_Instructions for the task_
Copy every entry exactly as given, minus the images.

Version difference data

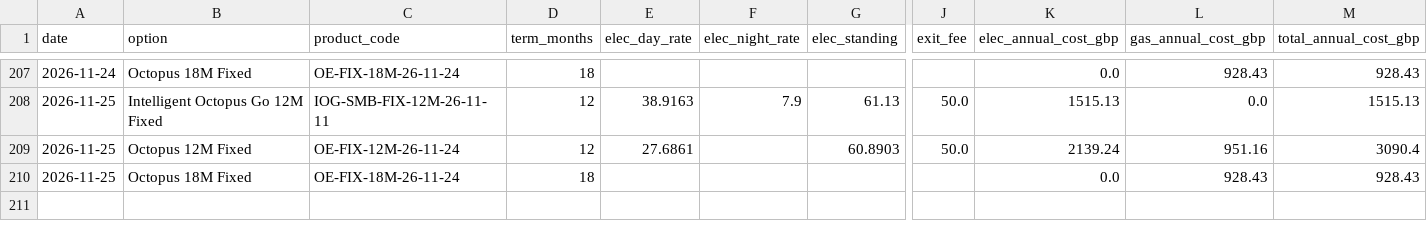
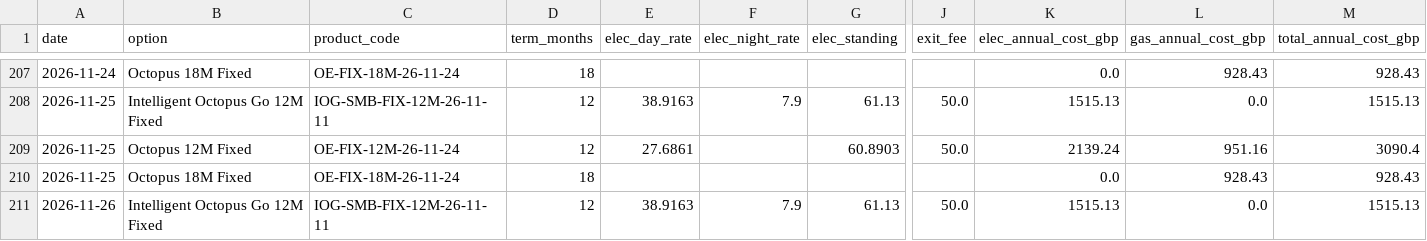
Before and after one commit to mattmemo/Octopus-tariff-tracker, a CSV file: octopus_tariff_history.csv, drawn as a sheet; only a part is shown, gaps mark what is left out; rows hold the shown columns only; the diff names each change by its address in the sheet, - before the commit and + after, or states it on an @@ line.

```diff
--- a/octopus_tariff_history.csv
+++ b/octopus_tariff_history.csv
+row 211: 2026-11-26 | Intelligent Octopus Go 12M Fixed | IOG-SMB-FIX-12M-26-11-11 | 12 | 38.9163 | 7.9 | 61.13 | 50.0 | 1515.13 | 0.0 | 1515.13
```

_Exercise solution_
Before and after one commit to mattmemo/Octopus-tariff-tracker, a CSV file: octopus_tariff_history.csv, drawn as a sheet; only a part is shown, gaps mark what is left out; rows hold the shown columns only; the diff names each change by its address in the sheet, - before the commit and + after, or states it on an @@ line.

```diff
--- a/octopus_tariff_history.csv
+++ b/octopus_tariff_history.csv
+row 211: 2026-11-26 | Intelligent Octopus Go 12M Fixed | IOG-SMB-FIX-12M-26-11-11 | 12 | 38.9163 | 7.9 | 61.13 | 50.0 | 1515.13 | 0.0 | 1515.13
```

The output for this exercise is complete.